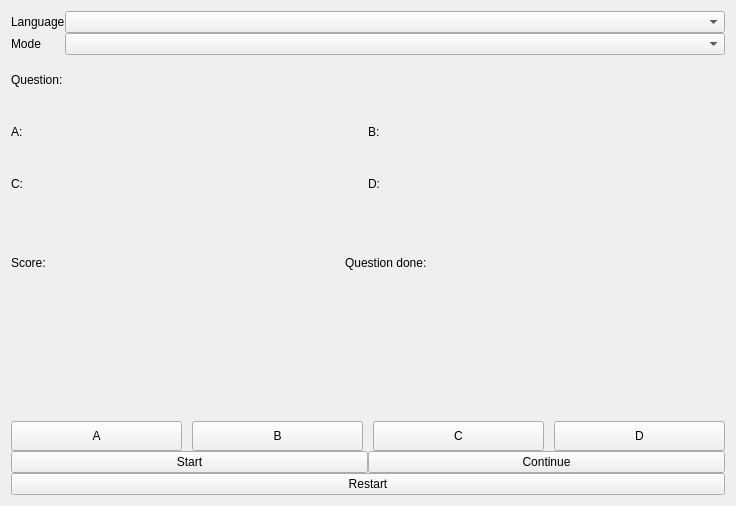
First picture: the form in widgetgame.ui, repository sangpham2710/CS163-Project, before the edit.
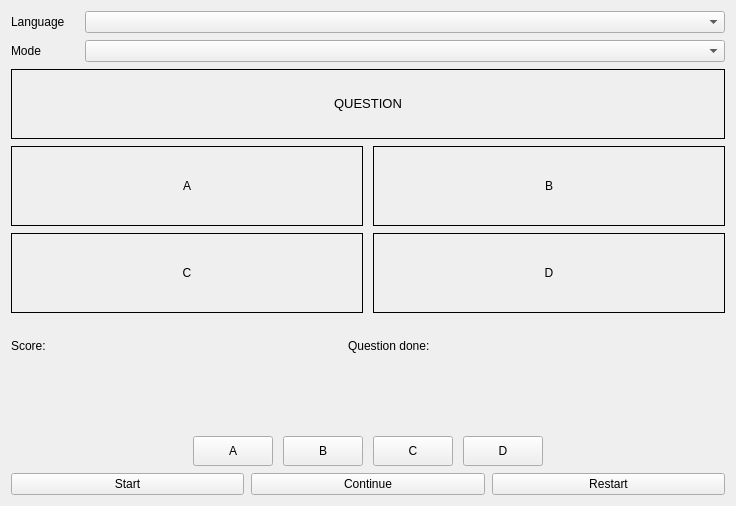
Second picture: the form after the edit.

Commit message: finish game screen

The edit to the form file:
```diff
--- a/widgetgame.ui
+++ b/widgetgame.ui
@@ -15,12 +15,18 @@
   </property>
   <layout class="QVBoxLayout" name="verticalLayout_5">
    <property name="spacing">
-    <number>0</number>
+    <number>7</number>
    </property>
    <item>
     <layout class="QHBoxLayout" name="horizontalLayout">
+     <property name="spacing">
+      <number>20</number>
+     </property>
      <item>
       <layout class="QVBoxLayout" name="verticalLayout_3">
+       <property name="spacing">
+        <number>7</number>
+       </property>
        <item>
         <widget class="QLabel" name="labelChooseLang">
          <property name="sizePolicy">
@@ -51,6 +57,9 @@
      </item>
      <item>
       <layout class="QVBoxLayout" name="verticalLayout">
+       <property name="spacing">
+        <number>7</number>
+       </property>
        <item>
         <widget class="QComboBox" name="comboBoxChooseLang">
          <property name="sizePolicy">
@@ -76,25 +85,6 @@
    </item>
    <item>
     <layout class="QHBoxLayout" name="horizontalLayout_7">
-     <item>
-      <widget class="QLabel" name="labelQuestion">
-       <property name="sizePolicy">
-        <sizepolicy hsizetype="Fixed" vsizetype="Preferred">
-         <horstretch>0</horstretch>
-         <verstretch>0</verstretch>
-        </sizepolicy>
-       </property>
-       <property name="minimumSize">
-        <size>
-         <width>0</width>
-         <height>50</height>
-        </size>
-       </property>
-       <property name="text">
-        <string>Question:</string>
-       </property>
-      </widget>
-     </item>
      <item>
       <widget class="QLabel" name="labelQuestionEdit">
        <property name="sizePolicy">
@@ -106,7 +96,7 @@
        <property name="minimumSize">
         <size>
          <width>0</width>
-         <height>50</height>
+         <height>70</height>
         </size>
        </property>
        <property name="font">
@@ -114,8 +104,11 @@
          <pointsize>16</pointsize>
         </font>
        </property>
+       <property name="styleSheet">
+        <string notr="true">border: 1px solid black</string>
+       </property>
        <property name="text">
-        <string/>
+        <string>&lt;html&gt;&lt;head/&gt;&lt;body&gt;&lt;p&gt;&lt;span style=&quot; font-size:10pt;&quot;&gt;QUESTION&lt;/span&gt;&lt;/p&gt;&lt;/body&gt;&lt;/html&gt;</string>
        </property>
        <property name="alignment">
         <set>Qt::AlignCenter</set>
@@ -130,62 +123,51 @@
    <item>
     <layout class="QVBoxLayout" name="verticalLayout_4">
      <property name="spacing">
-      <number>0</number>
+      <number>7</number>
      </property>
      <item>
       <layout class="QHBoxLayout" name="horizontalLayout_2">
-       <item>
-        <widget class="QLabel" name="label">
-         <property name="sizePolicy">
-          <sizepolicy hsizetype="Fixed" vsizetype="Preferred">
-           <horstretch>0</horstretch>
-           <verstretch>0</verstretch>
-          </sizepolicy>
-         </property>
-         <property name="text">
-          <string>A:</string>
-         </property>
-        </widget>
-       </item>
+       <property name="spacing">
+        <number>10</number>
+       </property>
        <item>
         <widget class="QLabel" name="labelAnswer1">
          <property name="minimumSize">
           <size>
            <width>0</width>
-           <height>40</height>
+           <height>80</height>
           </size>
          </property>
+         <property name="styleSheet">
+          <string notr="true">border: 1px solid black</string>
+         </property>
          <property name="text">
-          <string/>
+          <string>A</string>
+         </property>
+         <property name="alignment">
+          <set>Qt::AlignCenter</set>
          </property>
          <property name="wordWrap">
           <bool>true</bool>
          </property>
         </widget>
        </item>
-       <item>
-        <widget class="QLabel" name="label_2">
-         <property name="sizePolicy">
-          <sizepolicy hsizetype="Fixed" vsizetype="Preferred">
-           <horstretch>0</horstretch>
-           <verstretch>0</verstretch>
-          </sizepolicy>
-         </property>
-         <property name="text">
-          <string>B:</string>
-         </property>
-        </widget>
-       </item>
        <item>
         <widget class="QLabel" name="labelAnswer2">
          <property name="minimumSize">
           <size>
            <width>0</width>
-           <height>40</height>
+           <height>80</height>
           </size>
          </property>
+         <property name="styleSheet">
+          <string notr="true">border: 1px solid black</string>
+         </property>
          <property name="text">
-          <string/>
+          <string>B</string>
+         </property>
+         <property name="alignment">
+          <set>Qt::AlignCenter</set>
          </property>
          <property name="wordWrap">
           <bool>true</bool>
@@ -196,58 +178,47 @@
      </item>
      <item>
       <layout class="QHBoxLayout" name="horizontalLayout_4">
-       <item>
-        <widget class="QLabel" name="label_3">
-         <property name="sizePolicy">
-          <sizepolicy hsizetype="Fixed" vsizetype="Preferred">
-           <horstretch>0</horstretch>
-           <verstretch>0</verstretch>
-          </sizepolicy>
-         </property>
-         <property name="text">
-          <string>C:</string>
-         </property>
-        </widget>
-       </item>
+       <property name="spacing">
+        <number>10</number>
+       </property>
        <item>
         <widget class="QLabel" name="labelAnswer3">
          <property name="minimumSize">
           <size>
            <width>0</width>
-           <height>40</height>
+           <height>80</height>
           </size>
          </property>
+         <property name="styleSheet">
+          <string notr="true">border: 1px solid black</string>
+         </property>
          <property name="text">
-          <string/>
+          <string>C</string>
+         </property>
+         <property name="alignment">
+          <set>Qt::AlignCenter</set>
          </property>
          <property name="wordWrap">
           <bool>true</bool>
          </property>
         </widget>
        </item>
-       <item>
-        <widget class="QLabel" name="label_4">
-         <property name="sizePolicy">
-          <sizepolicy hsizetype="Fixed" vsizetype="Preferred">
-           <horstretch>0</horstretch>
-           <verstretch>0</verstretch>
-          </sizepolicy>
-         </property>
-         <property name="text">
-          <string>D:</string>
-         </property>
-        </widget>
-       </item>
        <item>
         <widget class="QLabel" name="labelAnswer4">
          <property name="minimumSize">
           <size>
            <width>0</width>
-           <height>40</height>
+           <height>80</height>
           </size>
          </property>
+         <property name="styleSheet">
+          <string notr="true">border: 1px solid black</string>
+         </property>
          <property name="text">
-          <string/>
+          <string>D</string>
+         </property>
+         <property name="alignment">
+          <set>Qt::AlignCenter</set>
          </property>
          <property name="wordWrap">
           <bool>true</bool>
@@ -310,6 +281,12 @@
    </item>
    <item>
     <widget class="QLabel" name="labelGameState">
+     <property name="sizePolicy">
+      <sizepolicy hsizetype="Preferred" vsizetype="Preferred">
+       <horstretch>0</horstretch>
+       <verstretch>0</verstretch>
+      </sizepolicy>
+     </property>
      <property name="minimumSize">
       <size>
        <width>0</width>
@@ -328,15 +305,85 @@
      </property>
      <item>
       <layout class="QGridLayout" name="gridLayout_2">
+       <item row="0" column="0">
+        <spacer name="horizontalSpacer">
+         <property name="orientation">
+          <enum>Qt::Horizontal</enum>
+         </property>
+         <property name="sizeType">
+          <enum>QSizePolicy::Expanding</enum>
+         </property>
+         <property name="sizeHint" stdset="0">
+          <size>
+           <width>40</width>
+           <height>20</height>
+          </size>
+         </property>
+        </spacer>
+       </item>
+       <item row="0" column="2">
+        <spacer name="horizontalSpacer_2">
+         <property name="orientation">
+          <enum>Qt::Horizontal</enum>
+         </property>
+         <property name="sizeType">
+          <enum>QSizePolicy::Expanding</enum>
+         </property>
+         <property name="sizeHint" stdset="0">
+          <size>
+           <width>40</width>
+           <height>20</height>
+          </size>
+         </property>
+        </spacer>
+       </item>
        <item row="0" column="1">
         <layout class="QGridLayout" name="gridLayout">
          <property name="spacing">
           <number>10</number>
          </property>
-         <item row="0" column="0">
+         <item row="0" column="3">
+          <widget class="QPushButton" name="pushButtonAnswer3">
+           <property name="sizePolicy">
+            <sizepolicy hsizetype="Minimum" vsizetype="Fixed">
+             <horstretch>0</horstretch>
+             <verstretch>0</verstretch>
+            </sizepolicy>
+           </property>
+           <property name="minimumSize">
+            <size>
+             <width>0</width>
+             <height>30</height>
+            </size>
+           </property>
+           <property name="text">
+            <string>C</string>
+           </property>
+          </widget>
+         </item>
+         <item row="0" column="2">
+          <widget class="QPushButton" name="pushButtonAnswer2">
+           <property name="sizePolicy">
+            <sizepolicy hsizetype="Minimum" vsizetype="Fixed">
+             <horstretch>0</horstretch>
+             <verstretch>0</verstretch>
+            </sizepolicy>
+           </property>
+           <property name="minimumSize">
+            <size>
+             <width>0</width>
+             <height>30</height>
+            </size>
+           </property>
+           <property name="text">
+            <string>B</string>
+           </property>
+          </widget>
+         </item>
+         <item row="0" column="1">
           <widget class="QPushButton" name="pushButtonAnswer1">
            <property name="sizePolicy">
-            <sizepolicy hsizetype="Ignored" vsizetype="Fixed">
+            <sizepolicy hsizetype="Minimum" vsizetype="Fixed">
              <horstretch>0</horstretch>
              <verstretch>0</verstretch>
             </sizepolicy>
@@ -364,10 +411,10 @@
            </property>
           </widget>
          </item>
-         <item row="0" column="4">
+         <item row="0" column="5">
           <widget class="QPushButton" name="pushButtonAnswer4">
            <property name="sizePolicy">
-            <sizepolicy hsizetype="Ignored" vsizetype="Fixed">
+            <sizepolicy hsizetype="Minimum" vsizetype="Fixed">
              <horstretch>0</horstretch>
              <verstretch>0</verstretch>
             </sizepolicy>
@@ -383,78 +430,8 @@
            </property>
           </widget>
          </item>
-         <item row="0" column="2">
-          <widget class="QPushButton" name="pushButtonAnswer3">
-           <property name="sizePolicy">
-            <sizepolicy hsizetype="Ignored" vsizetype="Fixed">
-             <horstretch>0</horstretch>
-             <verstretch>0</verstretch>
-            </sizepolicy>
-           </property>
-           <property name="minimumSize">
-            <size>
-             <width>0</width>
-             <height>30</height>
-            </size>
-           </property>
-           <property name="text">
-            <string>C</string>
-           </property>
-          </widget>
-         </item>
-         <item row="0" column="1">
-          <widget class="QPushButton" name="pushButtonAnswer2">
-           <property name="sizePolicy">
-            <sizepolicy hsizetype="Ignored" vsizetype="Fixed">
-             <horstretch>0</horstretch>
-             <verstretch>0</verstretch>
-            </sizepolicy>
-           </property>
-           <property name="minimumSize">
-            <size>
-             <width>0</width>
-             <height>30</height>
-            </size>
-           </property>
-           <property name="text">
-            <string>B</string>
-           </property>
-          </widget>
-         </item>
         </layout>
        </item>
-       <item row="0" column="0">
-        <spacer name="horizontalSpacer">
-         <property name="orientation">
-          <enum>Qt::Horizontal</enum>
-         </property>
-         <property name="sizeType">
-          <enum>QSizePolicy::Preferred</enum>
-         </property>
-         <property name="sizeHint" stdset="0">
-          <size>
-           <width>0</width>
-           <height>20</height>
-          </size>
-         </property>
-        </spacer>
-       </item>
-       <item row="0" column="2">
-        <spacer name="horizontalSpacer_2">
-         <property name="orientation">
-          <enum>Qt::Horizontal</enum>
-         </property>
-         <property name="sizeType">
-          <enum>QSizePolicy::Preferred</enum>
-         </property>
-         <property name="sizeHint" stdset="0">
-          <size>
-           <width>0</width>
-           <height>20</height>
-          </size>
-         </property>
-        </spacer>
-       </item>
       </layout>
      </item>
     </layout>
@@ -475,15 +452,15 @@
        </property>
       </widget>
      </item>
+     <item>
+      <widget class="QPushButton" name="pushButtonRestart">
+       <property name="text">
+        <string>Restart</string>
+       </property>
+      </widget>
+     </item>
     </layout>
    </item>
-   <item>
-    <widget class="QPushButton" name="pushButtonRestart">
-     <property name="text">
-      <string>Restart</string>
-     </property>
-    </widget>
-   </item>
   </layout>
  </widget>
  <resources/>
```
The commit also changes 1 other file.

..........

=== What is needed ===
Reproduce each line of the material in which the string "form" occurs.

=== Completed exercise ===
First picture: the form in widgetgame.ui, repository sangpham2710/CS163-Project, before the edit.
Second picture: the form after the edit.
The edit to the form file:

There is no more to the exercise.